» **AIM OF THE TASK**: Which lines of the records contain the word "material"? Copy each one.

» **Web page revision data**:
◆ ◆ ◆ ◆ ◆
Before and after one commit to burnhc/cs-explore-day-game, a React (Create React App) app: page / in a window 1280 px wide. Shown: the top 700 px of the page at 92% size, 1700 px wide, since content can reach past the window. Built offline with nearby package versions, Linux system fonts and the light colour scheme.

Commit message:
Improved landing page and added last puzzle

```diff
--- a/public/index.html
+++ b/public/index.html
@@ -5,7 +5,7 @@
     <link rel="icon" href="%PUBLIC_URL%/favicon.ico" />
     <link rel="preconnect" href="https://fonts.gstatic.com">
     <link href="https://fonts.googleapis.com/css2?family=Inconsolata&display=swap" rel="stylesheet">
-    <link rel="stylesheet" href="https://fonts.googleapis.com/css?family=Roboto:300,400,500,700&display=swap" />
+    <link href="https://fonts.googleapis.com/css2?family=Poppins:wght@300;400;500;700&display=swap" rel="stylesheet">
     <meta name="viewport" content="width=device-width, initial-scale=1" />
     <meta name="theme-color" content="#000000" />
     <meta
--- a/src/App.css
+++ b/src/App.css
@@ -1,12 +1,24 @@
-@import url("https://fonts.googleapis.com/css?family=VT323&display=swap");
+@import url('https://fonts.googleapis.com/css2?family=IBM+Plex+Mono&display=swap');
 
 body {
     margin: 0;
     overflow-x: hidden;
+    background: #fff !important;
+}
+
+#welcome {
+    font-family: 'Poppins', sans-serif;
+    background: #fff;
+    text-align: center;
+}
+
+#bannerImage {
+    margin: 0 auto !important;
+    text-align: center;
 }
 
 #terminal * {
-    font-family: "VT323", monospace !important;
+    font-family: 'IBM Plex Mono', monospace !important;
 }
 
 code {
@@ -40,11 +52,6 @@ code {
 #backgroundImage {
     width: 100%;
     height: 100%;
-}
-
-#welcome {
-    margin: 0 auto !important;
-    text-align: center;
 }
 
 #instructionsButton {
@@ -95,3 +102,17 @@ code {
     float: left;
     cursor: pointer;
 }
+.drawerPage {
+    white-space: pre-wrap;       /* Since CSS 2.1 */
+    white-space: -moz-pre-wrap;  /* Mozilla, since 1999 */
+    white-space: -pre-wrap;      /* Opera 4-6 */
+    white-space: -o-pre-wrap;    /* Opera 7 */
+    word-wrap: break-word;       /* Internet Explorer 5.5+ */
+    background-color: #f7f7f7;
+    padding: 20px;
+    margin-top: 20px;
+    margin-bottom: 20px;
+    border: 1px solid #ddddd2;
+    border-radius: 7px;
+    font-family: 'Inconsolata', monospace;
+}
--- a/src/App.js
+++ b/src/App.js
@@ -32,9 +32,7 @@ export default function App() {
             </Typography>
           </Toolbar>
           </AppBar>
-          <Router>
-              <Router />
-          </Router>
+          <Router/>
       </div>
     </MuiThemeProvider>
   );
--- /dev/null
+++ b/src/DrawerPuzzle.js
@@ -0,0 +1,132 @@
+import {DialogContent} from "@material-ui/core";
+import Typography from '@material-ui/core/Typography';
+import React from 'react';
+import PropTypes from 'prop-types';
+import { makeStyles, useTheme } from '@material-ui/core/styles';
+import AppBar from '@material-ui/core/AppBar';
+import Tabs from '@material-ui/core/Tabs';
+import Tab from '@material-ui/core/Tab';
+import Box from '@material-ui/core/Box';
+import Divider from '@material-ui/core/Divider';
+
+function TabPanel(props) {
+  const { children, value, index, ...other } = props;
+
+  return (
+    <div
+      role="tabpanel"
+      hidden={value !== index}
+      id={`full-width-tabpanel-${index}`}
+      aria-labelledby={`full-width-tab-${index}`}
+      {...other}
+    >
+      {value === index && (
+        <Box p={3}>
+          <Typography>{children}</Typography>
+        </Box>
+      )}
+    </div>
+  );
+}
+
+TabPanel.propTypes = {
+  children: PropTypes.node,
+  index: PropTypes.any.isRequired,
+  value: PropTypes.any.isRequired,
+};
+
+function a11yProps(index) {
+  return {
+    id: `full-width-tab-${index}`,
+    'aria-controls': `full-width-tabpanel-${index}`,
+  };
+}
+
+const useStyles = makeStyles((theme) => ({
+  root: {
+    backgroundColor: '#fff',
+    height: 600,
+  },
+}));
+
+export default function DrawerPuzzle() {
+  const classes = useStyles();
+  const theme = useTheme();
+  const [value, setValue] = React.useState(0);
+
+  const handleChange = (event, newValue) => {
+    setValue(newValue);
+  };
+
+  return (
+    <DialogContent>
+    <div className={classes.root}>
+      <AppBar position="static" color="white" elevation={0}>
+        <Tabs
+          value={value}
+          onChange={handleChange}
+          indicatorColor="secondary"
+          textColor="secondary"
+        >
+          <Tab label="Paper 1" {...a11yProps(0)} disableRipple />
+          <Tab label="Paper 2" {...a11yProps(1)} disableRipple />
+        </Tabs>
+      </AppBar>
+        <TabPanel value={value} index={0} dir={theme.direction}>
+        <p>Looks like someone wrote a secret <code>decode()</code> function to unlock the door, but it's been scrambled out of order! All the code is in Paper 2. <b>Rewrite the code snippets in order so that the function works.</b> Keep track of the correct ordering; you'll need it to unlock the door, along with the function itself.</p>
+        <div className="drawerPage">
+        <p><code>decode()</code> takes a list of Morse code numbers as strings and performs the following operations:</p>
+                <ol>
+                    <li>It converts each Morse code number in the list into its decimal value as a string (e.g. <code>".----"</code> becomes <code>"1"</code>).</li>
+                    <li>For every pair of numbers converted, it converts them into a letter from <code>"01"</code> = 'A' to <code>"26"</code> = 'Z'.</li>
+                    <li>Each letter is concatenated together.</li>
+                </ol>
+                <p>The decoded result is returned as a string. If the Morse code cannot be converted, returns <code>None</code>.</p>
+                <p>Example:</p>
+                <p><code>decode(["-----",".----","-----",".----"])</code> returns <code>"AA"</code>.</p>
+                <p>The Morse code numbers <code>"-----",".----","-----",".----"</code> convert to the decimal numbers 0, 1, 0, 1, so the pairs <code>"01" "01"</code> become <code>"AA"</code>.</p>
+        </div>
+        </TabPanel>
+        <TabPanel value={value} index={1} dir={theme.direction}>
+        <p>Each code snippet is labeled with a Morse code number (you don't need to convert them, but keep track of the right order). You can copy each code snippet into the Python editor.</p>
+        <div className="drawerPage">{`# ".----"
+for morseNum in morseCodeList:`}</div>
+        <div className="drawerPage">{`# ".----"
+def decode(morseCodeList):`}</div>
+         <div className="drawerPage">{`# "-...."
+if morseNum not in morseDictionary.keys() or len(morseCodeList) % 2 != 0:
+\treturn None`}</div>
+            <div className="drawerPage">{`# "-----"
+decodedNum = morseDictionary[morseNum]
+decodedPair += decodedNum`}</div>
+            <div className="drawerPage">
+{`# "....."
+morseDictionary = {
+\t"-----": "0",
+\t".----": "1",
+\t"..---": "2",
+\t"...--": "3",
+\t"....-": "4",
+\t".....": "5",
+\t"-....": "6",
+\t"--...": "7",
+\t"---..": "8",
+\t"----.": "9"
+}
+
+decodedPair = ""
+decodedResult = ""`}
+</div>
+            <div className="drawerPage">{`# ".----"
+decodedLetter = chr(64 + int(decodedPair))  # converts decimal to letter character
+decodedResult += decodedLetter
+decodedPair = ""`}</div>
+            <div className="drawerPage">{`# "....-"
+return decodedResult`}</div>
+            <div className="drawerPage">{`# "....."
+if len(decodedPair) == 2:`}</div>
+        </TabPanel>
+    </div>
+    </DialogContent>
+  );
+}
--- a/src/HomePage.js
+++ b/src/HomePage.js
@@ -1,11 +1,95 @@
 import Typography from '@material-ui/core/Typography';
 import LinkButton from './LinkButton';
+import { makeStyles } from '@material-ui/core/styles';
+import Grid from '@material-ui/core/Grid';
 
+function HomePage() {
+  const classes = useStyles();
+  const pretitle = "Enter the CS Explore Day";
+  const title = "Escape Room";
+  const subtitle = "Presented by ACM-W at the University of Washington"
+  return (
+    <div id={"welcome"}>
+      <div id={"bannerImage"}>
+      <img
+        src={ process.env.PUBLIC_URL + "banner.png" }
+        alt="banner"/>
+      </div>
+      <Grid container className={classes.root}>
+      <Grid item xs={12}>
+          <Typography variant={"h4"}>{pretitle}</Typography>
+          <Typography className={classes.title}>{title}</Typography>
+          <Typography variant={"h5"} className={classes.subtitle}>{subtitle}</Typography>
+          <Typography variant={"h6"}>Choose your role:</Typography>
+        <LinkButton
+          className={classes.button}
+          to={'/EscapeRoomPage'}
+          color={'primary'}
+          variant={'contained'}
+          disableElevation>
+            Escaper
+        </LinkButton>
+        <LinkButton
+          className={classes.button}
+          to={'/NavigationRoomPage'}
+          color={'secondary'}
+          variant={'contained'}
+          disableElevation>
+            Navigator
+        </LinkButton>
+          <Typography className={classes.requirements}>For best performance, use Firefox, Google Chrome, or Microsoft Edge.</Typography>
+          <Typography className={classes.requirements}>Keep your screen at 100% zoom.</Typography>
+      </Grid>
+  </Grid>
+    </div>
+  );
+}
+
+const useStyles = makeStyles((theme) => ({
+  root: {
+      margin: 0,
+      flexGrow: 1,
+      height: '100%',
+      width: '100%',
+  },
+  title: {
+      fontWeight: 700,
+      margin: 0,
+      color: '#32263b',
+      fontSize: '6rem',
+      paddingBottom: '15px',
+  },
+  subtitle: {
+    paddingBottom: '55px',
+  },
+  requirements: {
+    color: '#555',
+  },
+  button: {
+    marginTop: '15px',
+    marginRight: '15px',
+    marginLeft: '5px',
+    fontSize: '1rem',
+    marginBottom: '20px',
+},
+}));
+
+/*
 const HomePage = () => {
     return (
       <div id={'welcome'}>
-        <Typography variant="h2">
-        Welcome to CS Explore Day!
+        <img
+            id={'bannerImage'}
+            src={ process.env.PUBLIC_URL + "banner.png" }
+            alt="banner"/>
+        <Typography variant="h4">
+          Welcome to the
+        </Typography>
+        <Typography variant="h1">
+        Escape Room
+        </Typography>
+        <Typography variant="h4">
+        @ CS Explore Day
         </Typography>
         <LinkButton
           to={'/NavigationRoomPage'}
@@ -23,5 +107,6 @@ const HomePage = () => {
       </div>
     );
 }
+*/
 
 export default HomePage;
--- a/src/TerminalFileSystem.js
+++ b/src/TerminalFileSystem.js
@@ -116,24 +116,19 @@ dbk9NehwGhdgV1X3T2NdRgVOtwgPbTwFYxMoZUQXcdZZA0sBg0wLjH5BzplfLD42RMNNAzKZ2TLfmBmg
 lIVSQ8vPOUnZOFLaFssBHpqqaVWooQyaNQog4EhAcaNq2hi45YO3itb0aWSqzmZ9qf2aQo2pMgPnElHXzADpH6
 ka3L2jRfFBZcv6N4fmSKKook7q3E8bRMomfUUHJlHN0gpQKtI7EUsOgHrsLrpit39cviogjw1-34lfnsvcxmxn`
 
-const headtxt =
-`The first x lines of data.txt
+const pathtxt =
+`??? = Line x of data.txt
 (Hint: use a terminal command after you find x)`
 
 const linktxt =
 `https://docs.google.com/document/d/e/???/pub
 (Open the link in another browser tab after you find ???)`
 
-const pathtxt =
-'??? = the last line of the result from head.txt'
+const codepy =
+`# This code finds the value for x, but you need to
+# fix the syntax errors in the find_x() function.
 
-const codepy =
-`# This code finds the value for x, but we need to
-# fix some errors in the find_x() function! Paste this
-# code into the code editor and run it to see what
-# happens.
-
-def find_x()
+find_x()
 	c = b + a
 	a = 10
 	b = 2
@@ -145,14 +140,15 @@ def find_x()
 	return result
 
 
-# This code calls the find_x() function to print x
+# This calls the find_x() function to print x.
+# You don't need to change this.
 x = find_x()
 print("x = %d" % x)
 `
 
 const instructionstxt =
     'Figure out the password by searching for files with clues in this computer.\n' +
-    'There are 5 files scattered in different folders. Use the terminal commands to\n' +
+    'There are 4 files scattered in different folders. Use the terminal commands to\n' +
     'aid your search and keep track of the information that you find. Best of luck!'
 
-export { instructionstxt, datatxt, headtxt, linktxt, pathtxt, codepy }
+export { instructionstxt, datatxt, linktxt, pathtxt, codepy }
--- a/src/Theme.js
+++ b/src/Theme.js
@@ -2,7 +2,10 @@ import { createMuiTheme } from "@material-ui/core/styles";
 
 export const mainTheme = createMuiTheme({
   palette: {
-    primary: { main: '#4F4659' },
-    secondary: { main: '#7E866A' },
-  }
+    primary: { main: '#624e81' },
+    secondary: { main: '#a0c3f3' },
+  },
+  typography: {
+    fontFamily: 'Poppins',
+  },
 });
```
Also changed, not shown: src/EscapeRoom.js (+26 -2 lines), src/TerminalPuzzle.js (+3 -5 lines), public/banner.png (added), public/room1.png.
◆ ◆ ◆ ◆ ◆
» **SOLUTION TO THIS PROBLEM**:
+import {DialogContent} from "@material-ui/core";
+import Typography from '@material-ui/core/Typography';
+import { makeStyles, useTheme } from '@material-ui/core/styles';
+import AppBar from '@material-ui/core/AppBar';
+import Tabs from '@material-ui/core/Tabs';
+import Tab from '@material-ui/core/Tab';
+import Box from '@material-ui/core/Box';
+import Divider from '@material-ui/core/Divider';
 import Typography from '@material-ui/core/Typography';
+import { makeStyles } from '@material-ui/core/styles';
+import Grid from '@material-ui/core/Grid';
@@ -2,7 +2,10 @@ import { createMuiTheme } from "@material-ui/core/styles";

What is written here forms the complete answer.